In the folly culture that emerges by this, everything must be measurable and able to communicate clearly to the outside. The risk is that this may lead to shallowness. Because things communicate best when they are especially 'cute', 'nice', 'shocking' or 'spectacular'. Therefore subtle or complicated things get a chance less easily. The cinematic axiom "Show, don't tell" (a rule in cinema, implying that movie-dialogues may not refer to anything that is not in the picture) takes on a whole different meaning in the context of the web. It is all about visibility.

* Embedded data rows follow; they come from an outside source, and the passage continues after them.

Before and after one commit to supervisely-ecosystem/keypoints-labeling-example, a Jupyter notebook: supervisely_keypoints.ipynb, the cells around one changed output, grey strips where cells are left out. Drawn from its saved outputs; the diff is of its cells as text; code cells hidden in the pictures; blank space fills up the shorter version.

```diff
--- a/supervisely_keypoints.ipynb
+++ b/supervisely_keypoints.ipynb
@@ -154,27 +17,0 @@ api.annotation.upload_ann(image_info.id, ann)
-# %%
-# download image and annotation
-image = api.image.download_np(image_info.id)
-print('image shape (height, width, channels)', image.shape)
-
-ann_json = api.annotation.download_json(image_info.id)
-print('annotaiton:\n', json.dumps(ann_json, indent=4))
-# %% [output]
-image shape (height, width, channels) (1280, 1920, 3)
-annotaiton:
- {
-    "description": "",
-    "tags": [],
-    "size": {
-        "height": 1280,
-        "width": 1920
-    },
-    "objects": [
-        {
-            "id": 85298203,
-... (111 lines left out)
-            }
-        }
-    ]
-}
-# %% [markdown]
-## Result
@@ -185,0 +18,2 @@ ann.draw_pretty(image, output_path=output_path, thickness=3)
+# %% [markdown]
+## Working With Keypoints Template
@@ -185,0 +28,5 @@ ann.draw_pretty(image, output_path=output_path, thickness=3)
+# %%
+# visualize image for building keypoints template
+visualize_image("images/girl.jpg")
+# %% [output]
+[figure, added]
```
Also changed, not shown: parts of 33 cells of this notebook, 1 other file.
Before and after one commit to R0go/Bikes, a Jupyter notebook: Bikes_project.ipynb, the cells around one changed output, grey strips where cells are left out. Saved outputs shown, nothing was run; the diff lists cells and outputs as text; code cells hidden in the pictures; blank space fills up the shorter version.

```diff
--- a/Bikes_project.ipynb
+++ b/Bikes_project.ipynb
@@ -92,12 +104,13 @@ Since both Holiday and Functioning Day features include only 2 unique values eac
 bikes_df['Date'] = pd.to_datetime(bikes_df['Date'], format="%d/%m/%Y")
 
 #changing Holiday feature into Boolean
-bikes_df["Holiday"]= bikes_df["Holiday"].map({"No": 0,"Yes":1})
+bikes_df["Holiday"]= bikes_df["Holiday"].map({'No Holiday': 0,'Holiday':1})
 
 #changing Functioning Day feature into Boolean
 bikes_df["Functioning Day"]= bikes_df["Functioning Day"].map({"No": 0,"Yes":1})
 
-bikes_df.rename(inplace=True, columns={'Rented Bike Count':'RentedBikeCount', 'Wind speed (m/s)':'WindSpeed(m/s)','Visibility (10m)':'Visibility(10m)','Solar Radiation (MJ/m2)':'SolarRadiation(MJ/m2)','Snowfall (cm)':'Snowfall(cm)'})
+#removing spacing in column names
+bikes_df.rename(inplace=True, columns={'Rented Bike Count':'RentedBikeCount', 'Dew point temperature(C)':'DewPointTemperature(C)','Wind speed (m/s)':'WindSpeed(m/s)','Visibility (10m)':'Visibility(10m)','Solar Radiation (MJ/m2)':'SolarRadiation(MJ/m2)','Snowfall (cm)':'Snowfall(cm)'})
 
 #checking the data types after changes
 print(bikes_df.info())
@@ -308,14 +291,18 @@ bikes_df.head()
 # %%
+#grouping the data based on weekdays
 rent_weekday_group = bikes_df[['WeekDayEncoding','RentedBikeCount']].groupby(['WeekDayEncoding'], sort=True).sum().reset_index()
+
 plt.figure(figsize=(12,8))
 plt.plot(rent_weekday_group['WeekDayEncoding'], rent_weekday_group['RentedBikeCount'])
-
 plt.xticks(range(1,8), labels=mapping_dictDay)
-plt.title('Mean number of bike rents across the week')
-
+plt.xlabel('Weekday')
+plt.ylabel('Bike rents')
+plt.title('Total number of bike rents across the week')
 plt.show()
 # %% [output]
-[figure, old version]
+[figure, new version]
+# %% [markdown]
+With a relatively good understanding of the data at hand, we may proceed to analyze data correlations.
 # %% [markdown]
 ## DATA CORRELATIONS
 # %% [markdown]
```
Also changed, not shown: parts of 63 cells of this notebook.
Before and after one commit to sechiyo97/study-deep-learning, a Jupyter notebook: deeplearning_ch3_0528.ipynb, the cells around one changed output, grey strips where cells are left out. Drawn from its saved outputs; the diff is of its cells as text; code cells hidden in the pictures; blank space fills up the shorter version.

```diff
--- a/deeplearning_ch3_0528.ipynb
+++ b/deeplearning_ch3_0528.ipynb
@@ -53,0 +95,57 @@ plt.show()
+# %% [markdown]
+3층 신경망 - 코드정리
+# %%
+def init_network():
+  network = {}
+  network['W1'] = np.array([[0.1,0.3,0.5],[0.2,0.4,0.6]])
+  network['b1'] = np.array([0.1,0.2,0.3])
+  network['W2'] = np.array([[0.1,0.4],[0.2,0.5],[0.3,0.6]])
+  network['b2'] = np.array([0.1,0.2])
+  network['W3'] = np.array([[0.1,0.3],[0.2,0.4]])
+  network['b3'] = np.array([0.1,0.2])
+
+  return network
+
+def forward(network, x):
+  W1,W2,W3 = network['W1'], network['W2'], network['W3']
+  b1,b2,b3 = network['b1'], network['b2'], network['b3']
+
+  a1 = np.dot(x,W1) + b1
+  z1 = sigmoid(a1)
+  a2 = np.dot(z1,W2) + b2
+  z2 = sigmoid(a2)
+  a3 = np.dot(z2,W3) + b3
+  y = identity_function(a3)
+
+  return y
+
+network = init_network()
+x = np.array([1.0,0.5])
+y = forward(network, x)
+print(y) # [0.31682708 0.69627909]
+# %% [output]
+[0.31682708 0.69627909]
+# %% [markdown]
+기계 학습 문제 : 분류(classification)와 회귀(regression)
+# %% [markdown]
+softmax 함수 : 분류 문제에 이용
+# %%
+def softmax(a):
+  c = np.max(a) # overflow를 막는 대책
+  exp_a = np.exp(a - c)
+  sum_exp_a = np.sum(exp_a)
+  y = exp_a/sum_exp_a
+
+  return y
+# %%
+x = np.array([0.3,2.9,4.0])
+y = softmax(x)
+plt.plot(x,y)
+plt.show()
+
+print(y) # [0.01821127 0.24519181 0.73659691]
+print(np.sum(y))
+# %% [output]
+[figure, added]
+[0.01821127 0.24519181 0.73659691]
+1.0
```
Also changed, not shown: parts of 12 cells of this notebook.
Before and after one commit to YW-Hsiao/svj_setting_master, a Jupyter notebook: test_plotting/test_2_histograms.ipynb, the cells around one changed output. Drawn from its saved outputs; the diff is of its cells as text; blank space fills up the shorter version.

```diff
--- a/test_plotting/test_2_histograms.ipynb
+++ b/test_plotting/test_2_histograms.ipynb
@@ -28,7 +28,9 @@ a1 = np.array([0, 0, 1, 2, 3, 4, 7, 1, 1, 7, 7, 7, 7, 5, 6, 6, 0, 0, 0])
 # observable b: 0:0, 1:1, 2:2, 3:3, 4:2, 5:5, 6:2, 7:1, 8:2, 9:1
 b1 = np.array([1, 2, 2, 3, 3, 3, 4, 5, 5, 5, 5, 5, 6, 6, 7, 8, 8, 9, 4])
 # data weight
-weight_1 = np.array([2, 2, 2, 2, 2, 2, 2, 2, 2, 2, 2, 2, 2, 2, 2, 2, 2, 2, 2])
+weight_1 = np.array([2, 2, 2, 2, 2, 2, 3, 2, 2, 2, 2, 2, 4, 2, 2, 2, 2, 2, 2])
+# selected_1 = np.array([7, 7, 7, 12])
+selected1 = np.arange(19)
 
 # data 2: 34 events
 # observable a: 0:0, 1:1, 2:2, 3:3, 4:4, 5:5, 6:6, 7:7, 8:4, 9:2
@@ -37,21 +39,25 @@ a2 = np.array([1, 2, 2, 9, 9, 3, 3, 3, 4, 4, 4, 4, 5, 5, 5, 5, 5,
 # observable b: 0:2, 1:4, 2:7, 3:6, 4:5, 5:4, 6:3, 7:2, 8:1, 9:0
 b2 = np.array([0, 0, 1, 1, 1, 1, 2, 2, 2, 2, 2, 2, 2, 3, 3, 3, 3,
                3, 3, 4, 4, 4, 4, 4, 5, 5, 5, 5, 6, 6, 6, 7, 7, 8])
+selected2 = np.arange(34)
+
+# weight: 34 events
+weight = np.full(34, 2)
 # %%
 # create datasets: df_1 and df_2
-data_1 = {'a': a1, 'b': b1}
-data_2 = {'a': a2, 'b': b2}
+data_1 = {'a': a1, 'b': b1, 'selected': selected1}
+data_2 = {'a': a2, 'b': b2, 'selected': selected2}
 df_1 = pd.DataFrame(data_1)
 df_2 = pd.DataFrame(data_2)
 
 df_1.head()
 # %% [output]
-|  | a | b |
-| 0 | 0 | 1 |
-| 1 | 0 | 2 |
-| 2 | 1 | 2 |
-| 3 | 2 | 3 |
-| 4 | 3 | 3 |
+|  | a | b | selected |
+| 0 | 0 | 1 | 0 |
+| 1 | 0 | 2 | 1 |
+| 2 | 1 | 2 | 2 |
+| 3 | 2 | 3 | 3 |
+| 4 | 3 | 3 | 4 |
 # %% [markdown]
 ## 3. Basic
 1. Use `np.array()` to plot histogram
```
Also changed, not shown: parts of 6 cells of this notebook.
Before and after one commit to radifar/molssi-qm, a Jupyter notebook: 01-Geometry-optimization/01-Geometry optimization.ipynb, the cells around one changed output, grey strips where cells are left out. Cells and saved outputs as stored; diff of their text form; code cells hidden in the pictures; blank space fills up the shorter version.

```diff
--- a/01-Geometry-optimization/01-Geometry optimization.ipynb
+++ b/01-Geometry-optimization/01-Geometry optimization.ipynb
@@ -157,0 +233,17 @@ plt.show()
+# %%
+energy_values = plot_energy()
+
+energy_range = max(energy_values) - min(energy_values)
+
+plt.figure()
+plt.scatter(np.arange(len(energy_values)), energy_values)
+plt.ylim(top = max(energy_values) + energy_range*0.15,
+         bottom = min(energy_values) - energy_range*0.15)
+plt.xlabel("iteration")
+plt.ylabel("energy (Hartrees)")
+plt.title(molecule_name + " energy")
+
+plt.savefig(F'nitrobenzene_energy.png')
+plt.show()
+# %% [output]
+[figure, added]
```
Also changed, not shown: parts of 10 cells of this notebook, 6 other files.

Surprisingly enough, it are often the things on the edge of the acceptable, that clearly reveal what is happening. Take Chatroulette for example: Chatroulette is a social medium wich enables you to have video-chat conversations with random strangers from around the world. It allows you to type against each other and to click each other away if you don't like the conversation. It is astonishing to see what happens when you give people this means: Chatroulette is a platform for the most basal and vulgar scenario's imaginable. Due to Chatroulette other people really remain 'others'. They are degraded to a screen somewhere far away, about which you don't have to worry, and to which you can say and do anything you want, because it does not matter.
Although Chatroulette seems very repellent to me, I find it very interesting as a phenomonem. It is a perfect metaphor for the problems that we could be facing as technology becomes more important to our lives. It could be seen as a warning sign that without the right strategies, the web may result into an immense superficiality. And in a dehumanisation of "the others", wich will eventually imply a loss of our own humanness as well.
I am a conservative regarding social media. I think it is important to stay critical and to ask questions about media and technology. I consider it my role as an artist to reflect on technological formats and social paradigms in society. In order to do so, I am creating new media-formats myself, to test an try to see what happens, and to deconstruct the mechanisms behind our technologies.
Marleen Andela - February 2012